|Signed||21 May 1963|
|Effective||12 November 1977|
|Depositary||Director General of the International Atomic Energy Agency|
|Languages||English, French, Russian and Spanish|
The Vienna Convention on Civil Liability for Nuclear Damage is a 1963 treaty that governs issues of liability in cases of nuclear accident. It was concluded at Vienna on 21 May 1963 and entered into force on 12 November 1977. The convention has been amended by a 1997 protocol, in force since 4 October 2003. The depository is the International Atomic Energy Agency.
As of February 2014, the convention has been ratified by 40 states. Colombia, Israel, Morocco, Spain, and the United Kingdom have signed the convention but have not ratified it. Slovenia has denounced the treaty and withdrawn from it.
- "OECD/NEA - Multilateral agreements in nuclear energy - IV. Liability and compensation for nuclear damage - Protocol to Amend the 1963 Vienna Convention on Civil Liability for Nuclear Damage (1997 Vienna Protocol)". www.oecd-nea.org.
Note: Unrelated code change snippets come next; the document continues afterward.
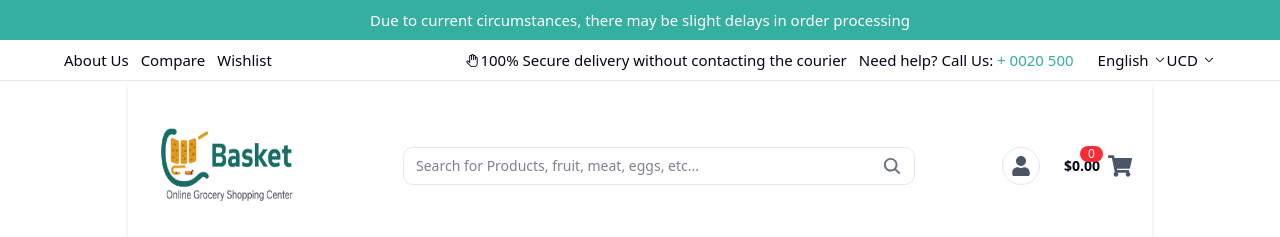
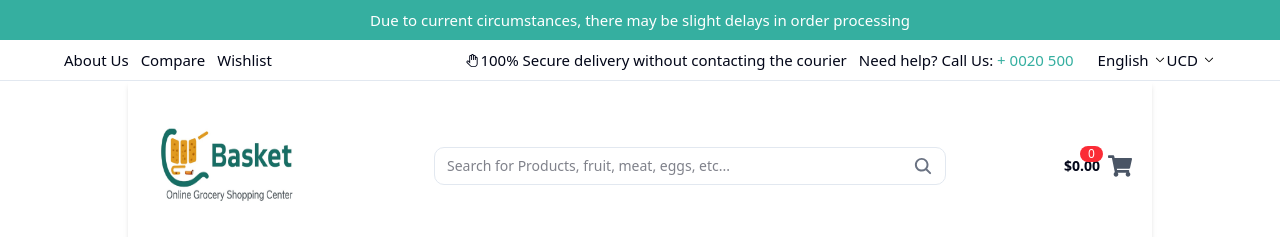
Before and after one commit to ibrahimeltbakh/Basket, a React (Vite) app: page / in a window 1280 px wide. Shown: the top 237 px of the page. Built offline with nearby package versions, Linux system fonts and the light colour scheme; no server answers; the database is empty.

Commit message:
add changes

```diff
--- a/package.json
+++ b/package.json
@@ -12,6 +12,7 @@
   "dependencies": {
     "@emotion/react": "^11.14.0",
     "@emotion/styled": "^11.14.1",
+    "@fortawesome/fontawesome-free": "^7.0.1",
     "@mui/material": "^7.3.2",
     "@supabase/supabase-js": "^2.56.0",
     "@tailwindcss/vite": "^4.1.12",
--- a/src/Components/Navbar/Navbar.jsx
+++ b/src/Components/Navbar/Navbar.jsx
@@ -67,9 +67,7 @@ const [count, setcount]=useState(0)
 
         {/* Icons */}
         <div className="flex items-center space-x-6 mx-3">
-          <div className="border rounded-full p-2">
-          <FaUser className="text-gray-600 text-xl cursor-pointer" />
-          </div>
+
           <div className="flex items-center space-x-2">
             <span className="text-sm font-semibold">$0.00</span>
             <FaShoppingCart className="text-gray-600 text-2xl cursor-pointer relative" />
```
Also changed, not shown: 1 other file (tests, documents, lock files or other folders).
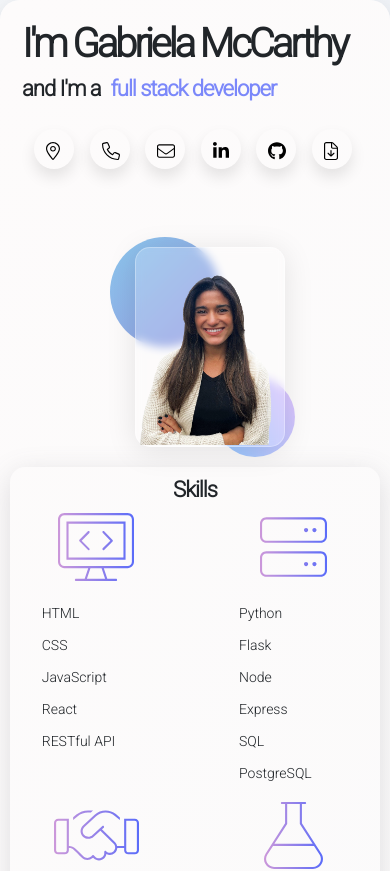
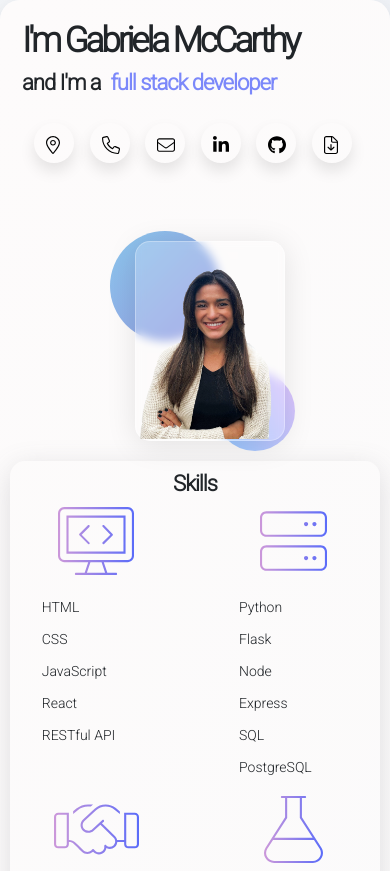
Before and after one commit to gah1289/portfolio, a React (Create React App) app: page / in a window 390 px wide. Shown: the top 871 px of the page. Built offline with nearby package versions, Linux system fonts and the light colour scheme.

Commit message:
changed subtitle css for mobile

```diff
--- a/src/Home/Home.css
+++ b/src/Home/Home.css
@@ -364,7 +364,7 @@ body {
 		margin: 0;
 	}
 	.title {
-		font-size: 40px;
+		font-size: 35px;
 		/* text-align: center; */
 		margin-left: 0;
 	}
```
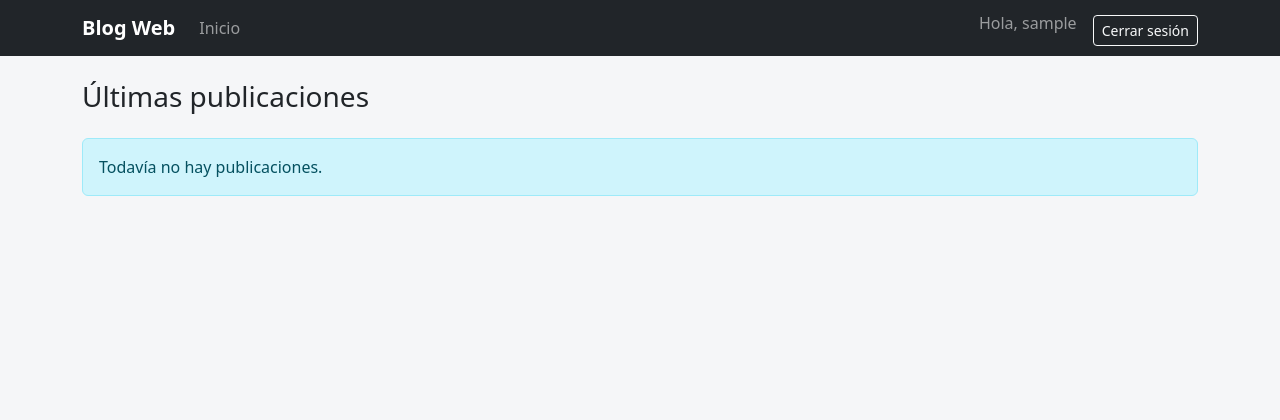
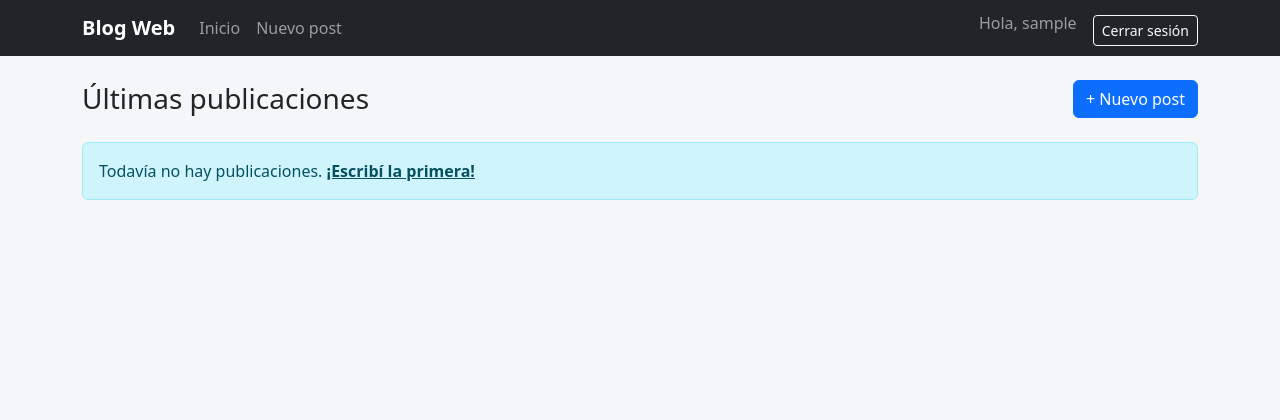
Before and after one commit to saezmatiasn-prog/blog-django, a Django app: page / in a window 1280 px wide. Shown: the top 420 px of the page. Run offline with Django 5.2, Linux system fonts and the light colour scheme; the visitor is signed in with stand-in values (Sample User, id 1); data that the repository does not hold is empty.

Commit message:
CRUD de posts con rutas protegidas
Crear, editar y eliminar requieren sesión (LoginRequiredMixin) y
solo el autor puede modificar o borrar su post.

Co-Authored-By: Claude Opus 5.5 <noreply@anthropic.com>
Claude-Session: https://claude.ai/code/session_01GqJgXD2Y8argMVevVctoSx

```diff
--- a/posts/templates/posts/post_list.html
+++ b/posts/templates/posts/post_list.html
@@ -5,6 +5,9 @@
 {% block content %}
 <div class="d-flex justify-content-between align-items-center mb-4">
     <h1 class="h3 mb-0">Últimas publicaciones</h1>
+    {% if user.is_authenticated %}
+        <a href="{% url 'posts:post_create' %}" class="btn btn-primary">+ Nuevo post</a>
+    {% endif %}
 </div>
 
 {% if posts %}
@@ -27,6 +30,13 @@
 
     {% include "includes/paginacion.html" %}
 {% else %}
-    <div class="alert alert-info">Todavía no hay publicaciones.</div>
+    <div class="alert alert-info">
+        Todavía no hay publicaciones.
+        {% if user.is_authenticated %}
+            <a href="{% url 'posts:post_create' %}" class="alert-link">¡Escribí la primera!</a>
+        {% else %}
+            <a href="{% url 'accounts:login' %}" class="alert-link">Iniciá sesión</a> para escribir la primera.
+        {% endif %}
+    </div>
 {% endif %}
 {% endblock %}
--- a/posts/urls.py
+++ b/posts/urls.py
@@ -6,5 +6,8 @@ app_name = "posts"
 
 urlpatterns = [
     path("", views.PostListView.as_view(), name="post_list"),
+    path("posts/nuevo/", views.PostCreateView.as_view(), name="post_create"),
     path("posts/<int:pk>/", views.PostDetailView.as_view(), name="post_detail"),
+    path("posts/<int:pk>/editar/", views.PostUpdateView.as_view(), name="post_update"),
+    path("posts/<int:pk>/eliminar/", views.PostDeleteView.as_view(), name="post_delete"),
 ]
--- a/posts/views.py
+++ b/posts/views.py
@@ -1,5 +1,9 @@
-from django.views.generic import DetailView, ListView
+from django.contrib.auth.mixins import LoginRequiredMixin, UserPassesTestMixin
+from django.contrib.messages.views import SuccessMessageMixin
+from django.urls import reverse_lazy
+from django.views.generic import CreateView, DeleteView, DetailView, ListView, UpdateView
 
+from .forms import PostForm
 from .models import Post
 
 
@@ -15,3 +19,32 @@ class PostListView(ListView):
 class PostDetailView(DetailView):
     model = Post
     queryset = Post.objects.select_related("autor")
+
+
+class AutorRequeridoMixin(LoginRequiredMixin, UserPassesTestMixin):
+    """Exige sesión iniciada y que el usuario sea el autor del post."""
+
+    def test_func(self):
+        return self.get_object().autor == self.request.user
+
+
+class PostCreateView(LoginRequiredMixin, SuccessMessageMixin, CreateView):
+    model = Post
+    form_class = PostForm
+    success_message = "El post se publicó correctamente."
+
+    def form_valid(self, form):
+        form.instance.autor = self.request.user
+        return super().form_valid(form)
+
+
+class PostUpdateView(AutorRequeridoMixin, SuccessMessageMixin, UpdateView):
+    model = Post
+    form_class = PostForm
+    success_message = "El post se actualizó correctamente."
+
+
+class PostDeleteView(AutorRequeridoMixin, SuccessMessageMixin, DeleteView):
+    model = Post
+    success_url = reverse_lazy("posts:post_list")
+    success_message = "El post se eliminó correctamente."
--- a/templates/base.html
+++ b/templates/base.html
@@ -23,6 +23,11 @@
                     <li class="nav-item">
                         <a class="nav-link" href="{% url 'posts:post_list' %}">Inicio</a>
                     </li>
+                    {% if user.is_authenticated %}
+                        <li class="nav-item">
+                            <a class="nav-link" href="{% url 'posts:post_create' %}">Nuevo post</a>
+                        </li>
+                    {% endif %}
                 </ul>
 
                 <ul class="navbar-nav">
```
Also changed, not shown: posts/forms.py (added, +14 -0 lines), posts/templates/posts/post_confirm_delete.html (added, +20 -0 lines), posts/templates/posts/post_detail.html (+8 -0 lines), posts/templates/posts/post_form.html (added, +20 -0 lines), templates/403.html (added, +11 -0 lines).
- "The 1997 Vienna Convention on Civil Liability for Nuclear Damage and the 1997 Convention on Supplementary Compensation for Nuclear Damage — Explanatory Texts". www.iaea.org. December 21, 2016.